(The title will mean nothing to anyone who didn't grow up on western-spoof cartoons, where some character would find himself out in the desert, where he'd pass by a sign reading "Last Chance Saloon," followed by a "Really Last Chance" one, and finally a "Honest, Really Really Last Chance" indicator.)
Having said nothing about Timeline-A in my last post, I figured I might as well take a really really last shot at that one today.
Back in this post, I argued that LOST's finale should, going by the themes its producers have tenaciously pursued, comprise a "happy medium" between the C.S. Lewis type of narrative world, where "perfect service" leads to an apocalyptic "perfect freedom," and the Sartre-style narrative in which Pure Necessity rules all, and the only thing man can control is his attitude toward that fact, be it the happiness of Sisyphus or Nietzsche's "amor fati."

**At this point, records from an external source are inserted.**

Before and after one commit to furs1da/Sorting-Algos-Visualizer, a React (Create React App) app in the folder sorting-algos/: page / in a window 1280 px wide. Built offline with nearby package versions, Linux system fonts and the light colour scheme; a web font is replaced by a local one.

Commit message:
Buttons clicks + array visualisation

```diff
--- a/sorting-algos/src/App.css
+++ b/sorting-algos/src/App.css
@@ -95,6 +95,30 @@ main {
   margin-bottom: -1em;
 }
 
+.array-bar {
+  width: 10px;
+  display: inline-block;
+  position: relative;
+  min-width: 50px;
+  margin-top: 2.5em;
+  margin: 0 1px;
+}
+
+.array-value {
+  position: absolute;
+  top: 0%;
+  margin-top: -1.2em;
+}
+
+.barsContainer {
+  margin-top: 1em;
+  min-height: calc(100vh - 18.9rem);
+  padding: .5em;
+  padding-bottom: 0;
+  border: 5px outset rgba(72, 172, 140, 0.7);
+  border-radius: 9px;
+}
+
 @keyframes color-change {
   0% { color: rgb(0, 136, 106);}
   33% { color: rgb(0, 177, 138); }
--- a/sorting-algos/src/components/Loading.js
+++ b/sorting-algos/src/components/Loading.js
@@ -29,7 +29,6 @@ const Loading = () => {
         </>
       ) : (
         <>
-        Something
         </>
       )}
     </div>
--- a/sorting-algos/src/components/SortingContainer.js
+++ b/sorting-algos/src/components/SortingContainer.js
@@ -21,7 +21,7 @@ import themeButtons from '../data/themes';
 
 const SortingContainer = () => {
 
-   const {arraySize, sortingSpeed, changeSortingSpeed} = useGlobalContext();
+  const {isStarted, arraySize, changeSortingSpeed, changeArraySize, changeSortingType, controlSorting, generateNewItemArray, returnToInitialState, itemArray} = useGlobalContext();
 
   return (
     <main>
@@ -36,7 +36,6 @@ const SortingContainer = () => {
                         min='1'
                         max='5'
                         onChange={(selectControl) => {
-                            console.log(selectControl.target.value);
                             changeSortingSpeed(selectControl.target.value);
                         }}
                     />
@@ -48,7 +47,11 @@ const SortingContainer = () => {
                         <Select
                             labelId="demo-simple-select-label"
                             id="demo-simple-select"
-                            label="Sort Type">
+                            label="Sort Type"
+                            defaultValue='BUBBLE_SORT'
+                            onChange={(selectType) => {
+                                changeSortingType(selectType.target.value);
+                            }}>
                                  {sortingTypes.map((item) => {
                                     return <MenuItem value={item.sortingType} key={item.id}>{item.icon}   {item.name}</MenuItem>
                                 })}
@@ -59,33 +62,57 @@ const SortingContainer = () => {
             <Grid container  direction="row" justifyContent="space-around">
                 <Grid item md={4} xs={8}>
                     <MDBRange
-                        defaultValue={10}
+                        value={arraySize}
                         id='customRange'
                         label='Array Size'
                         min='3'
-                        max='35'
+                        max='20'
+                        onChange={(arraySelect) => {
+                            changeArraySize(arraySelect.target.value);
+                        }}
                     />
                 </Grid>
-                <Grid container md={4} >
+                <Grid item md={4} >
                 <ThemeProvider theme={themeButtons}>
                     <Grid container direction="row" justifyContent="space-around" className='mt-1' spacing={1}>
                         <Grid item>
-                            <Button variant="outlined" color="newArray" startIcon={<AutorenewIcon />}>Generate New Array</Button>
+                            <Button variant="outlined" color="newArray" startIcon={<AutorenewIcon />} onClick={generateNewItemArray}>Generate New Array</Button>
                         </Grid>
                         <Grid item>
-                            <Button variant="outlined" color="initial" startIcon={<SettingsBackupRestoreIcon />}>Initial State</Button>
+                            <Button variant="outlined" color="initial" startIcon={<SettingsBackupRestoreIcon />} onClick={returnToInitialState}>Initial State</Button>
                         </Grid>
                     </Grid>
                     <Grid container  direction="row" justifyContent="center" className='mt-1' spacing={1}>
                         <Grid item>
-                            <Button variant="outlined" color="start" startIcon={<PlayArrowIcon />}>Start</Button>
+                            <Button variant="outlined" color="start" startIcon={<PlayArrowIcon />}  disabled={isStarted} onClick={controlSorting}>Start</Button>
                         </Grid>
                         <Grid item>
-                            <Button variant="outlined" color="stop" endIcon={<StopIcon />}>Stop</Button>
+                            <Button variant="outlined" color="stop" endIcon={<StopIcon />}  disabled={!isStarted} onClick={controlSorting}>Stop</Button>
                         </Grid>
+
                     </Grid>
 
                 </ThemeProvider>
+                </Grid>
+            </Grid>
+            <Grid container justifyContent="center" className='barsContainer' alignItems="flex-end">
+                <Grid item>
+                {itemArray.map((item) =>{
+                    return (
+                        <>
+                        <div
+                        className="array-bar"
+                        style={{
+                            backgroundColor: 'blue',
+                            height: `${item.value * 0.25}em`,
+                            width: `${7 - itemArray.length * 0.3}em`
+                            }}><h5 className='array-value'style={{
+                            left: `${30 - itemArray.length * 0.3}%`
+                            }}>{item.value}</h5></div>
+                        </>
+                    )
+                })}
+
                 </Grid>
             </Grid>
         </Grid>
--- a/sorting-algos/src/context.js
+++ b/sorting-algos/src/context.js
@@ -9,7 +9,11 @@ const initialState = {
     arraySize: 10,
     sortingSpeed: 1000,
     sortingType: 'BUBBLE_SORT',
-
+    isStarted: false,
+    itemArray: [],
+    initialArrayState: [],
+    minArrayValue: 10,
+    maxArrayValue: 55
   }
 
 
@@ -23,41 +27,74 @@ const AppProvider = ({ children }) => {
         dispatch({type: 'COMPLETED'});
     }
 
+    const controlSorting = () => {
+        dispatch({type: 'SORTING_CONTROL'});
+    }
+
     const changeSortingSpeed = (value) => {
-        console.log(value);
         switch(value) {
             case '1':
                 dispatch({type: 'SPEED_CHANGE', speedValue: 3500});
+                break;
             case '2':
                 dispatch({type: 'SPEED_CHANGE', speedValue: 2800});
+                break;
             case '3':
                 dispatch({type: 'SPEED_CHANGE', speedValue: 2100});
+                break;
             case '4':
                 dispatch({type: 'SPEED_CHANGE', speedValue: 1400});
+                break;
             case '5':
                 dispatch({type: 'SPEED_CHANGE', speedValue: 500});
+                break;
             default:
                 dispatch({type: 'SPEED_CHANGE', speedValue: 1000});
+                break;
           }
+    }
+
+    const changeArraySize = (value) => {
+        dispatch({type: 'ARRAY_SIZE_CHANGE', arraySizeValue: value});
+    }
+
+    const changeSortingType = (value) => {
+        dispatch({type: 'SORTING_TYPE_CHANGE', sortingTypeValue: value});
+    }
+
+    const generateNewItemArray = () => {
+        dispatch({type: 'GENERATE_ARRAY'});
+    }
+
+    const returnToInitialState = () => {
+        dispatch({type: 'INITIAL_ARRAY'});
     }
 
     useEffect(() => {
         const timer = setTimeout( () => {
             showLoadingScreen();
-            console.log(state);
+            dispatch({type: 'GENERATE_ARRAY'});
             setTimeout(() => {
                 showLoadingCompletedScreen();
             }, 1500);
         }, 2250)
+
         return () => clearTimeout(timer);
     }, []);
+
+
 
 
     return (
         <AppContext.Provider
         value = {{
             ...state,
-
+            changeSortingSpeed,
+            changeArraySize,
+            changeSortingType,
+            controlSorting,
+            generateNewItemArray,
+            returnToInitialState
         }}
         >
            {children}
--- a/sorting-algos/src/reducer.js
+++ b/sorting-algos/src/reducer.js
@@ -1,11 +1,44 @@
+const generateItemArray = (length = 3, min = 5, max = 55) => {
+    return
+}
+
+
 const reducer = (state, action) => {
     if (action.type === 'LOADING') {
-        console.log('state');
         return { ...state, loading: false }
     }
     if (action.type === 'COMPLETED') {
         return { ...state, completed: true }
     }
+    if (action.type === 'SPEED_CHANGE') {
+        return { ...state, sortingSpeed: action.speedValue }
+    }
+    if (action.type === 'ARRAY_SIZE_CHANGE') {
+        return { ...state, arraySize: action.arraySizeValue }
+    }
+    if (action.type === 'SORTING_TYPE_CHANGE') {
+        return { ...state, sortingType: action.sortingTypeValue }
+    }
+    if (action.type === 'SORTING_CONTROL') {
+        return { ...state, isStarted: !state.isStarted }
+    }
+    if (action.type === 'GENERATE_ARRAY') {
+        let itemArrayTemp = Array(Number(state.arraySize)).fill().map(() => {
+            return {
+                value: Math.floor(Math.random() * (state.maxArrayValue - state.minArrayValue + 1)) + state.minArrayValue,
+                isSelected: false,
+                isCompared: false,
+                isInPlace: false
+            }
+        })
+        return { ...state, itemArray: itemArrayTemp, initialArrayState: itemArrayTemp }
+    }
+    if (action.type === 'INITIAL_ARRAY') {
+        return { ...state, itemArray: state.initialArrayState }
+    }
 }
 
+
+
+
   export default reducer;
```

Desmond, whom I've called the Holy Fool, is possibly the key out of the Locked Room of Necessity. In "What They Died For" both Widmore and Unlocke speak of Desmond's status as a "fail-safe" which is something of a double-edged sword. Prior to his rather abrupt departure from the world, Widmore had some plan to use Desmond to defeat or kill the Monster, but now the Monster, who was perfectly happy to put a bullet in Desmond's head a few stories ago, suddenly seems to think it's a good idea to use Desmond to "destroy the island." Jacob has also apparently informed the castaways of the need to destroy Smokey, though I'll be surprised if Jacob has actually given them anything approximating a plan to do so. STAR WARS is the George Lucas film most often quoted in LOST, but on the whole the producers seem much more inspired by the philosophy of Indiana Jones ("I'm makin' it up as I go along!")
A happy medium betweeen free will and determinism would have to acknowledge the reality of all of the empirical factors that make a deterministic worldview possible, much as Kant acknowledges the reality of the contingent. LOST has made this acknowledgement consistently-- "Dead is dead," "Whatever happened, happened"-- but the show has also consistently suggested that, though contingency can't be abolished as it is in a C.S. Lewis apocalypse, it can be suspended for a time. The stone of Sisyphus must always fall, but where Sartre's stone always falls the same way, LOST's metaphorical stone sometimes turns up new ground in the WAY it falls. Desmond can't prevent Charlie from dying somehow, but the way Charlie finally DOES die discloses to the castaways information about their world that they would not have known, had Charlie died by lightning or by drowning. Faraday's pyrrhic use of the Jughead bomb doesn't get rid of the old, undesireable world, but it does spawn a new world right alongside it. The producers have been quoted as saying that it's wrong to see "Timeline-B" as less real than "Timeline-A," which I take as a warning that we're NOT going to see a reprise of "dueling realities," such as we get from the classic STAR TREK episode, "City on the Edge of Forever." I think it's quite likely that we will see one or more grand gestures of renunciation-- Sawyer looks like a pretty likely "candidate" at this point. But the notion some fans expressed, that Jack or others might have to choose their current Sisyphean lot over a more wonderful-looking life in "Timeline B," seems incongruent with the themes that the LOSTguys have diligently explored. Some sort of merging of the two worlds looks more promising for the "end" postulated by Jacob.
"It always ends the same," says the Man in Black, and this endorsement of cyclic repetitiveness would seem to reflect much of the recursiveness of LOST, where characters continually behold evidence of being trapped in patterns no less repetitive than the punishment of Sisyphus: Hurley's numbers, Charlie's multiple deaths, Jack's Christlike wounds (I'm going to guess that the neck-wound that B-Jack is experiencing reflects something that will happen to A-Jack, but it may be only a symbolic death a la Harry Potter's big finish). Jacob takes the Christian position, saying that there will be an end beside which all of the earlier repetitions will seem like mere "progress." But what form can transcendence take, if one does not nullify the world of the contingent? Surely it will be more than just Sartre's attitude change, or Kant's "immanent metaphysics." Even the extra-diegetic thematics I mentioned before, re THE HAPPENING, may not be enough.
"We shall be changed," insists First Corinthians. So I'm expecting some change in the finale. If it won't be a Lewis-style apocalypse, it should be at least as momentous as the changes wrought by Desmond and Faraday.